Ramadan stated that having something he called a “very interesting” strategy of going from being a prime minister to being a president is something “you have to think about.” Ramadan was referring to Erdoğan’s plan to shift to a presidential system of government in Turkey and his unannounced ambition to lead the country as president.
He noted that sometimes leaders have to understand that being in power is bound to time and that one day they should leave. “Leave, leave, and let the [other] people come,” Ramadan stressed in his speech.
He deemed his remarks “constructive criticism” — not for the purpose of destruction but for the sharing of ideas.

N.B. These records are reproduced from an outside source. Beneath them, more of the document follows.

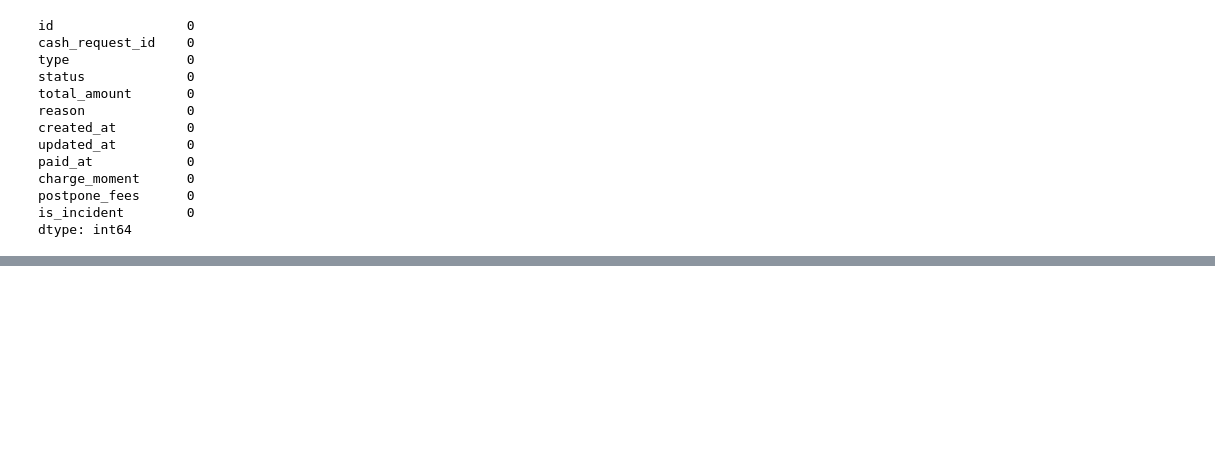
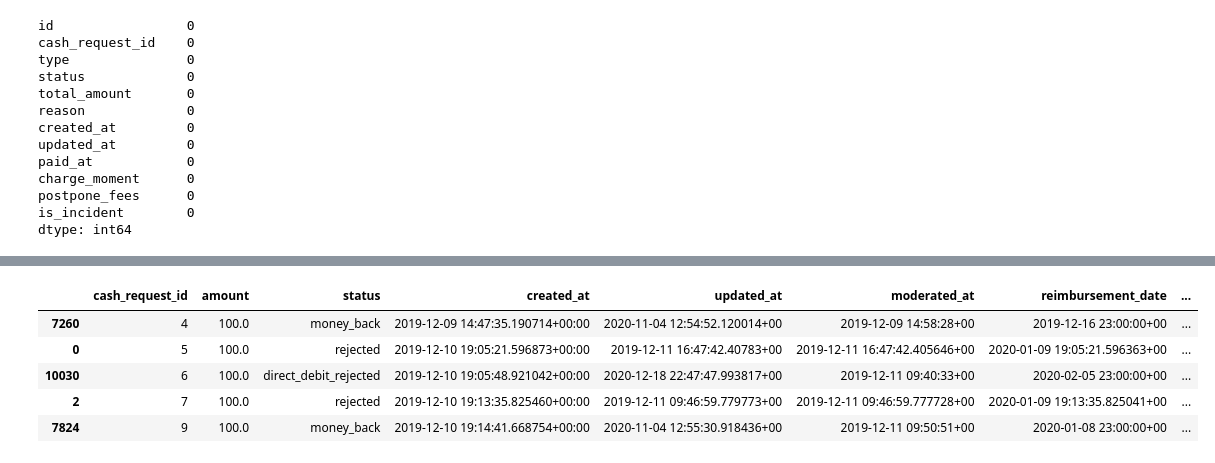
Before and after one commit to martaverfer/project-1-ironhack-payments-2-en, a Jupyter notebook: jupyter_notebooks/Fani.ipynb, the cells around one changed output, grey strips where cells are left out. Drawn from its saved outputs; the diff is of its cells as text; code cells hidden in the pictures; blank space fills up the shorter version.

```diff
--- a/jupyter_notebooks/Fani.ipynb
+++ b/jupyter_notebooks/Fani.ipynb
@@ -475,0 +527,4 @@ dtype: int64
+# %%
+# new column with yy_mm from created_at
+df_cash_request["month_created"] = df_cash_request["created_at"].dt.strftime('%Y-%m')
+df_cash_request["month_created"].sample(10)
@@ -475,0 +621,11 @@ dtype: int64
+# %%
+# sort by date created
+df_cash_request = df_cash_request.sort_values("created_at")
+df_cash_request.head(5)
+# %% [output]
+|  | cash_request_id | amount | status | created_at | updated_at | moderated_at | reimbursement_date | ... |
+| 7260 | 4 | 100.0 | money_back | 2019-12-09 14:47:35.190714+00:00 | 2020-11-04 12:54:52.120014+00 | 2019-12-09 14:58:28+00 | 2019-12-16 23:00:00+00 | ... |
+| 0 | 5 | 100.0 | rejected | 2019-12-10 19:05:21.596873+00:00 | 2019-12-11 16:47:42.40783+00 | 2019-12-11 16:47:42.405646+00 | 2020-01-09 19:05:21.596363+00 | ... |
+| 10030 | 6 | 100.0 | direct_debit_rejected | 2019-12-10 19:05:48.921042+00:00 | 2020-12-18 22:47:47.993817+00 | 2019-12-11 09:40:33+00 | 2020-02-05 23:00:00+00 | ... |
+| 2 | 7 | 100.0 | rejected | 2019-12-10 19:13:35.825460+00:00 | 2019-12-11 09:46:59.779773+00 | 2019-12-11 09:46:59.777728+00 | 2020-01-09 19:13:35.825041+00 | ... |
+| 7824 | 9 | 100.0 | money_back | 2019-12-10 19:14:41.668754+00:00 | 2020-11-04 12:55:30.918436+00 | 2019-12-11 09:50:51+00 | 2020-01-08 23:00:00+00 | ... |
```
Also changed, not shown: parts of 25 cells of this notebook.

In a bid to assure his audience that he only wants what is best for Turkey, Ramadan said he was also critical of Russian President Vladimir Putin when he switched jobs with current Prime Minister Dmitry Medvedev to serve another term as president and that he is voicing similar concerns so as not to see the same thing happen in Turkey.
Throughout his speech, he was also critical of leaders, particularly Islamists, who seek ever more power and warned against the disadvantages of being in power for extended periods.
He said both seculars and Islamists in the Muslim world are talking about the creation of a “civil state with Islamic reference as a nature of the state.” He said he hears similar points when he speaks to Islamists. “No real, deep, clear vision. These are words to please, not meant to implement, and the vision is lacking,” Ramadan said.
He noted that there are other challenges gripping the Muslim world as well, and rampant corruption comes as one of the main challenges people in Muslim-majority countries face. He noted that the second problem is education, and urged Muslim leaders to confront social injustice and the lack of education.
He heavily criticized what he called new “trends” in many countries in the Muslim world, particularly among the Muslim Brotherhood in Egypt, in which people seek power.
“You are making mistakes,” Ramadan said. “This is not the right way. You are so obsessed with power because you were in the opposition for 60 years that now you are focused on power. And my position was don’t go for it, don’t go to elections. This is the trap. This is the trap that won’t serve the people. Be the counter-power. Let it be that you are here to serve, not to take over,” Ramadan said.
He noted that he had said similar things about Hamas, a party that rules the Gaza Strip. “You have authority but not the power. They want you to win to end … you,” he added. He said he was surprised when Islamists criticized him for similar remarks he made last year. “What are you talking about?” Ramadan said Islamists asked him. “This is a time for Islamists to celebrate.”
He criticized the Muslim Brotherhood in Egypt for being naïve.
He also said that Egyptian Defense Minister Gen. Abdel Fattah el-Sisi is “a tyrant and a liar” who worked a great deal with US and Israeli forces before. He said the army is playing behind the scenes and that many have failed to see the whole picture.
Source: Today's Zaman , January 1, 2014